■ **REQUIRED WORK**: Leaving the images out, output each entry below exactly.

■ **PROVIDED ENTRIES**:
↓↓↓

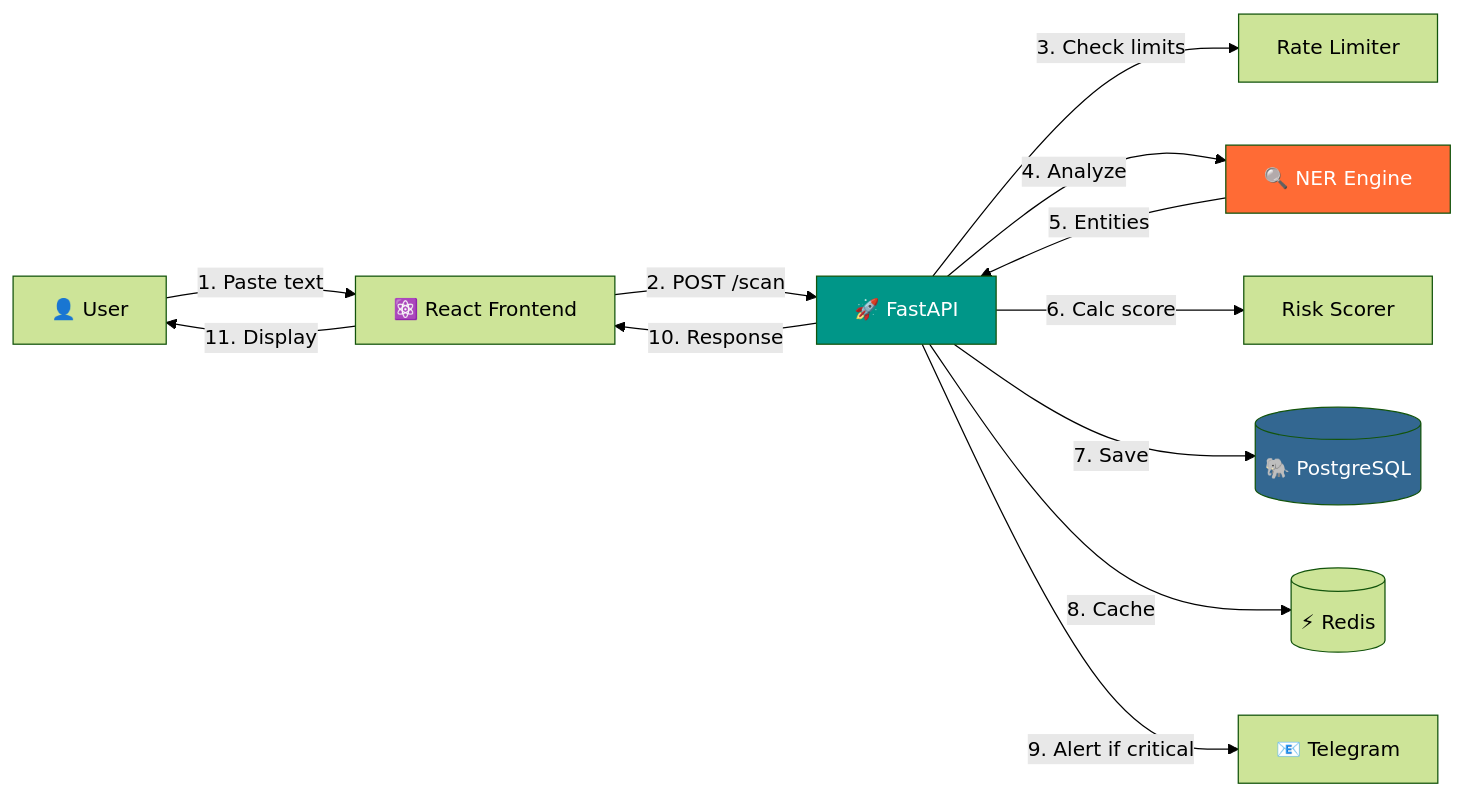
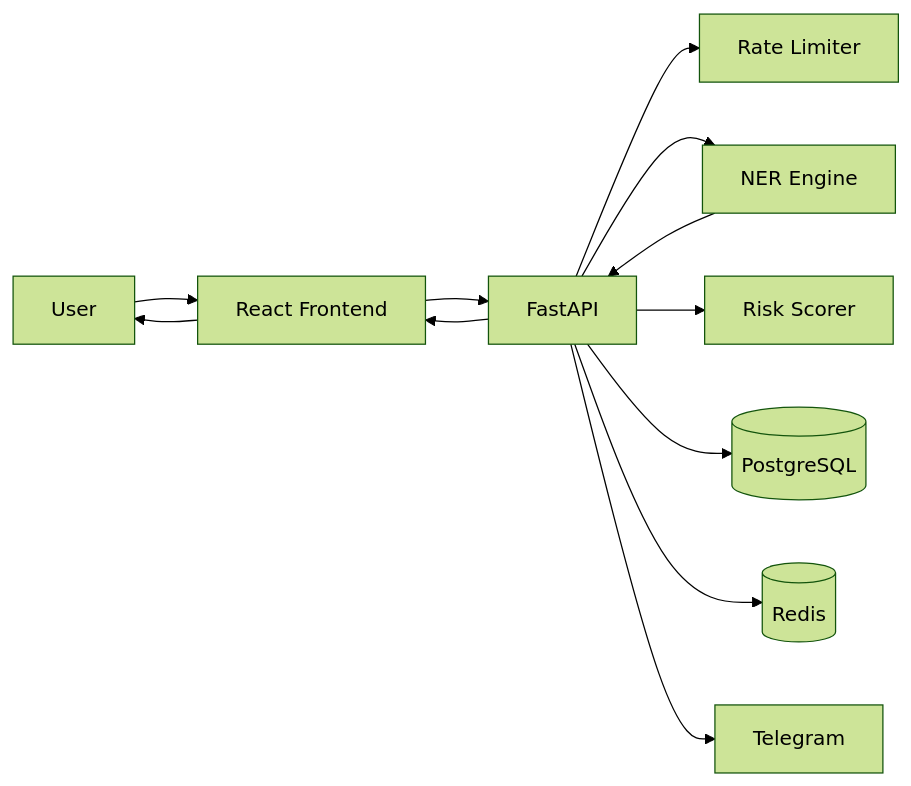
Before and after one commit to Khan-Feroz211/MyCyber-Project: the fifth of 6 diagrams in README.md, drawn with Mermaid (forest theme). The commit also changed other lines of this file, not shown here.

Commit message:
docs: fix all mermaid diagrams for GitHub - remove init blocks, style statements, simplify syntax

````diff
--- a/README.md
+++ b/README.md
@@ -225,18 +184,14 @@
 ```mermaid
 graph LR
-    U[👤 User] -->|1. Paste text| FE[⚛️ React Frontend]
-    FE -->|2. POST /scan| API[🚀 FastAPI]
-    API -->|3. Check limits| RATE[Rate Limiter]
-    API -->|4. Analyze| NER[🔍 NER Engine]
-    NER -->|5. Entities| API
-    API -->|6. Calc score| RISK[Risk Scorer]
-    API -->|7. Save| DB[(🐘 PostgreSQL)]
-    API -->|8. Cache| RED[(⚡ Redis)]
-    API -->|9. Alert if critical| TEL[📧 Telegram]
-    API -->|10. Response| FE
-    FE -->|11. Display| U
-    
-    style API fill:#009688,color:#fff
-    style NER fill:#FF6B35,color:#fff
-    style DB fill:#336791,color:#fff
+    U[User] --> FE[React Frontend]
+    FE --> API[FastAPI]
+    API --> RATE[Rate Limiter]
+    API --> NER[NER Engine]
+    NER --> API
+    API --> RISK[Risk Scorer]
+    API --> DB[(PostgreSQL)]
+    API --> RED[(Redis)]
+    API --> TEL[Telegram]
+    API --> FE
+    FE --> U
 ```
````
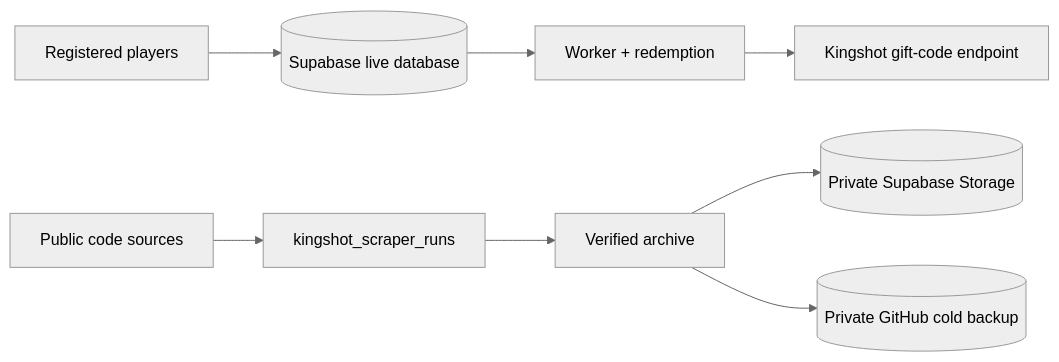
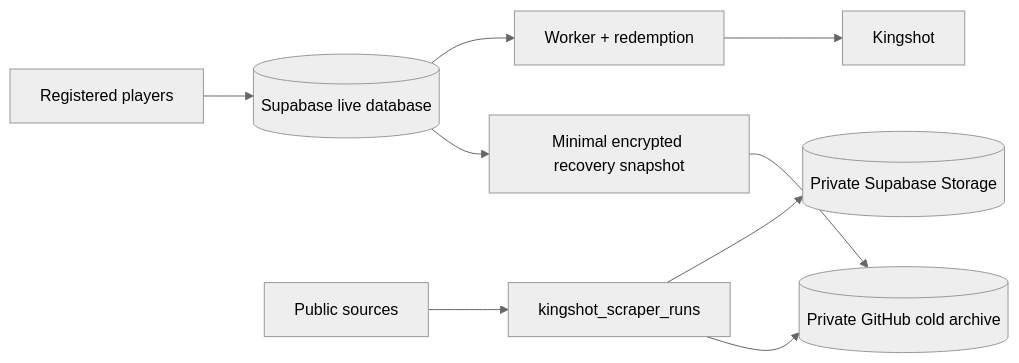
Before and after one commit to Judson-web/kingshot-auto-redeemer: the second of 2 diagrams in README.md, drawn with Mermaid (neutral theme). The commit also changed other lines of this file, not shown here.

Commit message:
docs: overhaul README architecture and operations guide

````diff
--- a/README.md
+++ b/README.md
@@ -65,11 +116,11 @@
 ```mermaid
 flowchart LR
-    U[Registered players] --> S[(Supabase live database)]
-    S --> R[Worker + redemption]
-    R --> K[Kingshot gift-code endpoint]
-
-    C[Public code sources] --> SC[kingshot_scraper_runs]
-    SC --> A[Verified archive]
+    U[Registered players] --> DB[(Supabase live database)]
+    DB --> W[Worker + redemption]
+    W --> K[Kingshot]
+    C[Public sources] --> A[kingshot_scraper_runs]
     A --> ST[(Private Supabase Storage)]
-    A --> GH[(Private GitHub cold backup)]
+    A --> GH[(Private GitHub cold archive)]
+    DB --> DR[Minimal encrypted recovery snapshot]
+    DR --> GH
 ```
````
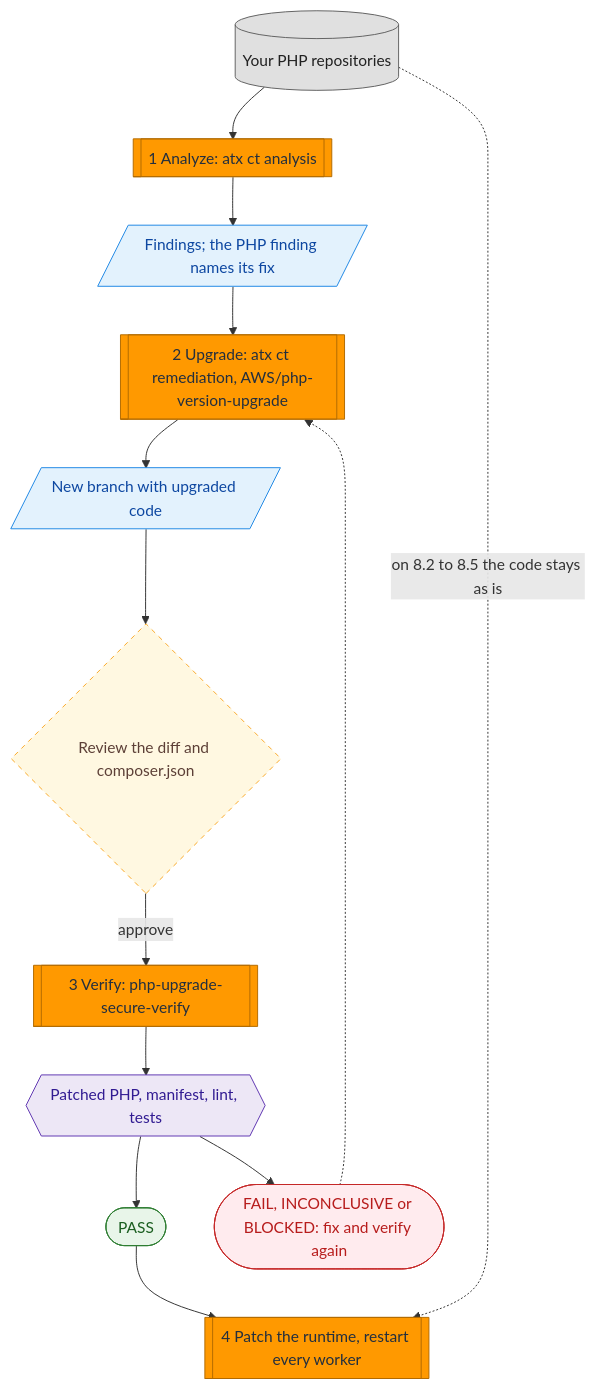
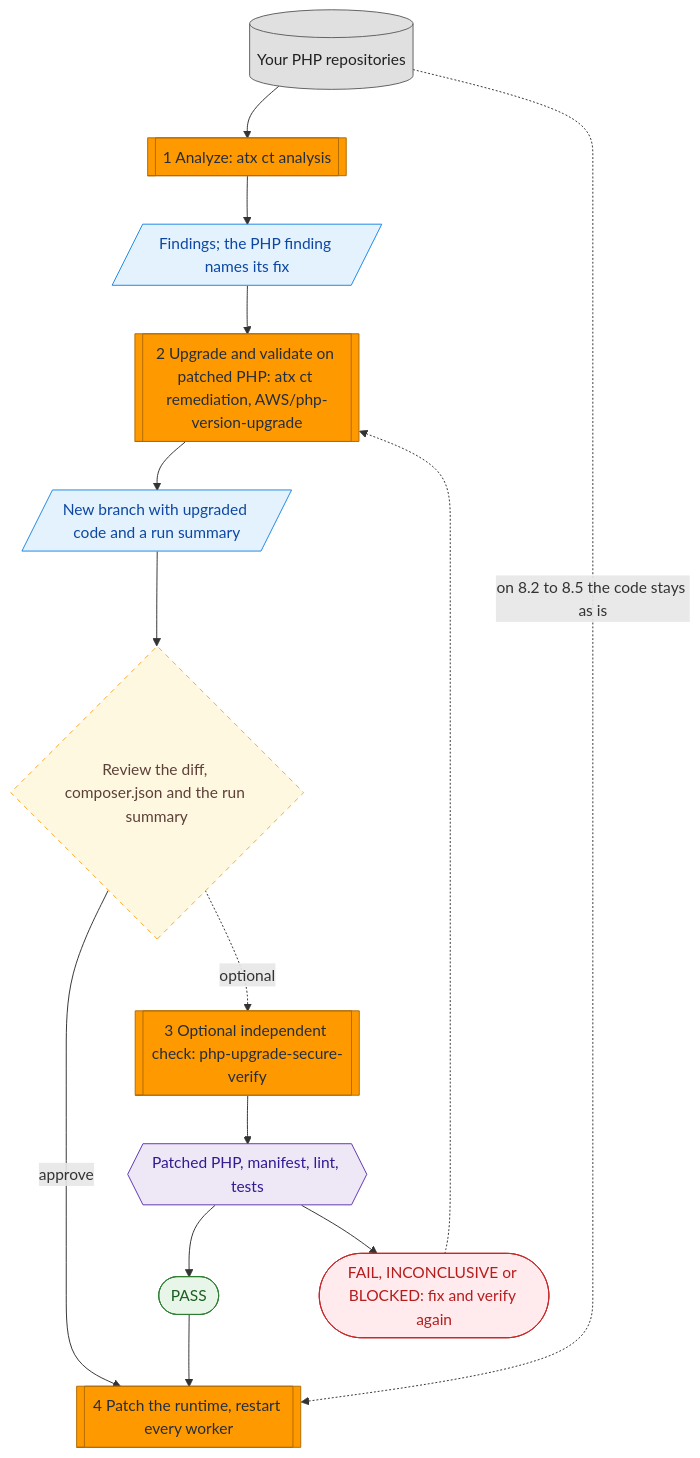
One commit to aws-samples/aws-transform-custom-samples changed the diagram in community-sourced-transformations/php2shell-patch-and-verify/README.md. Above: the diagram before and after it, drawn with Mermaid. The commit also changed other lines of this file and 1 other file, not shown here.

First line of the commit message:
php2shell: make the verify step optional now that AWS/php-version-upgrade 2026-11-02 validates on patched PHP

````diff
--- a/community-sourced-transformations/php2shell-patch-and-verify/README.md
+++ b/community-sourced-transformations/php2shell-patch-and-verify/README.md
@@ -34,36 +34,37 @@
 ```mermaid
 flowchart TB
     R[("Your PHP repositories")]
     S1[["1 Analyze: atx ct analysis"]]
     F1[/"Findings; the PHP finding names its fix"/]
-    S2[["2 Upgrade: atx ct remediation, AWS/php-version-upgrade"]]
-    B[/"New branch with upgraded code"/]
-    H{"Review the diff and composer.json"}
-    S3[["3 Verify: php-upgrade-secure-verify"]]
+    S2[["2 Upgrade and validate on patched PHP: atx ct remediation, AWS/php-version-upgrade"]]
+    B[/"New branch with upgraded code and a run summary"/]
+    H{"Review the diff, composer.json and the run summary"}
+    S3[["3 Optional independent check: php-upgrade-secure-verify"]]
     G{{"Patched PHP, manifest, lint, tests"}}
     OK(["PASS"])
     NO(["FAIL, INCONCLUSIVE or BLOCKED: fix and verify again"])
     S4[["4 Patch the runtime, restart every worker"]]
 
     R --> S1 --> F1 --> S2 --> B --> H
-    H -->|approve| S3 --> G
+    H -->|approve| S4
+    H -.->|optional| S3 --> G
     G --> OK --> S4
     G --> NO
     NO -.-> S2
     R -.->|on 8.2 to 8.5 the code stays as is| S4
 
     classDef src fill:#E0E0E0,stroke:#616161,color:#212121
     classDef step fill:#FF9900,stroke:#B26B00,color:#232F3E
     classDef out fill:#E3F2FD,stroke:#1E88E5,color:#0D47A1
     classDef human fill:#FFF8E1,stroke:#F9A825,stroke-dasharray:5 5,color:#5D4037
     classDef gate fill:#EDE7F6,stroke:#5E35B1,color:#311B92
     classDef pass fill:#E8F5E9,stroke:#2E7D32,color:#1B5E20
     classDef fail fill:#FFEBEE,stroke:#C62828,color:#B71C1C
     class R src
     class S1,S2,S3,S4 step
     class F1,B out
     class H human
     class G gate
     class OK pass
     class NO fail
 ```
````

↑↑↑

■ **SOLUTION**:
Before and after one commit to Khan-Feroz211/MyCyber-Project: the fifth of 6 diagrams in README.md, drawn with Mermaid (forest theme). The commit also changed other lines of this file, not shown here.

Commit message:
docs: fix all mermaid diagrams for GitHub - remove init blocks, style statements, simplify syntax

````diff
--- a/README.md
+++ b/README.md
@@ -225,18 +184,14 @@
 ```mermaid
 graph LR
-    U[👤 User] -->|1. Paste text| FE[⚛️ React Frontend]
-    FE -->|2. POST /scan| API[🚀 FastAPI]
-    API -->|3. Check limits| RATE[Rate Limiter]
-    API -->|4. Analyze| NER[🔍 NER Engine]
-    NER -->|5. Entities| API
-    API -->|6. Calc score| RISK[Risk Scorer]
-    API -->|7. Save| DB[(🐘 PostgreSQL)]
-    API -->|8. Cache| RED[(⚡ Redis)]
-    API -->|9. Alert if critical| TEL[📧 Telegram]
-    API -->|10. Response| FE
-    FE -->|11. Display| U
-    
-    style API fill:#009688,color:#fff
-    style NER fill:#FF6B35,color:#fff
-    style DB fill:#336791,color:#fff
+    U[User] --> FE[React Frontend]
+    FE --> API[FastAPI]
+    API --> RATE[Rate Limiter]
+    API --> NER[NER Engine]
+    NER --> API
+    API --> RISK[Risk Scorer]
+    API --> DB[(PostgreSQL)]
+    API --> RED[(Redis)]
+    API --> TEL[Telegram]
+    API --> FE
+    FE --> U
 ```
````
Before and after one commit to Judson-web/kingshot-auto-redeemer: the second of 2 diagrams in README.md, drawn with Mermaid (neutral theme). The commit also changed other lines of this file, not shown here.

Commit message:
docs: overhaul README architecture and operations guide

````diff
--- a/README.md
+++ b/README.md
@@ -65,11 +116,11 @@
 ```mermaid
 flowchart LR
-    U[Registered players] --> S[(Supabase live database)]
-    S --> R[Worker + redemption]
-    R --> K[Kingshot gift-code endpoint]
-
-    C[Public code sources] --> SC[kingshot_scraper_runs]
-    SC --> A[Verified archive]
+    U[Registered players] --> DB[(Supabase live database)]
+    DB --> W[Worker + redemption]
+    W --> K[Kingshot]
+    C[Public sources] --> A[kingshot_scraper_runs]
     A --> ST[(Private Supabase Storage)]
-    A --> GH[(Private GitHub cold backup)]
+    A --> GH[(Private GitHub cold archive)]
+    DB --> DR[Minimal encrypted recovery snapshot]
+    DR --> GH
 ```
````
One commit to aws-samples/aws-transform-custom-samples changed the diagram in community-sourced-transformations/php2shell-patch-and-verify/README.md. Above: the diagram before and after it, drawn with Mermaid. The commit also changed other lines of this file and 1 other file, not shown here.

First line of the commit message:
php2shell: make the verify step optional now that AWS/php-version-upgrade 2026-11-02 validates on patched PHP

````diff
--- a/community-sourced-transformations/php2shell-patch-and-verify/README.md
+++ b/community-sourced-transformations/php2shell-patch-and-verify/README.md
@@ -34,36 +34,37 @@
 ```mermaid
 flowchart TB
     R[("Your PHP repositories")]
     S1[["1 Analyze: atx ct analysis"]]
     F1[/"Findings; the PHP finding names its fix"/]
-    S2[["2 Upgrade: atx ct remediation, AWS/php-version-upgrade"]]
-    B[/"New branch with upgraded code"/]
-    H{"Review the diff and composer.json"}
-    S3[["3 Verify: php-upgrade-secure-verify"]]
+    S2[["2 Upgrade and validate on patched PHP: atx ct remediation, AWS/php-version-upgrade"]]
+    B[/"New branch with upgraded code and a run summary"/]
+    H{"Review the diff, composer.json and the run summary"}
+    S3[["3 Optional independent check: php-upgrade-secure-verify"]]
     G{{"Patched PHP, manifest, lint, tests"}}
     OK(["PASS"])
     NO(["FAIL, INCONCLUSIVE or BLOCKED: fix and verify again"])
     S4[["4 Patch the runtime, restart every worker"]]
 
     R --> S1 --> F1 --> S2 --> B --> H
-    H -->|approve| S3 --> G
+    H -->|approve| S4
+    H -.->|optional| S3 --> G
     G --> OK --> S4
     G --> NO
     NO -.-> S2
     R -.->|on 8.2 to 8.5 the code stays as is| S4
 
     classDef src fill:#E0E0E0,stroke:#616161,color:#212121
     classDef step fill:#FF9900,stroke:#B26B00,color:#232F3E
     classDef out fill:#E3F2FD,stroke:#1E88E5,color:#0D47A1
     classDef human fill:#FFF8E1,stroke:#F9A825,stroke-dasharray:5 5,color:#5D4037
     classDef gate fill:#EDE7F6,stroke:#5E35B1,color:#311B92
     classDef pass fill:#E8F5E9,stroke:#2E7D32,color:#1B5E20
     classDef fail fill:#FFEBEE,stroke:#C62828,color:#B71C1C
     class R src
     class S1,S2,S3,S4 step
     class F1,B out
     class H human
     class G gate
     class OK pass
     class NO fail
 ```
````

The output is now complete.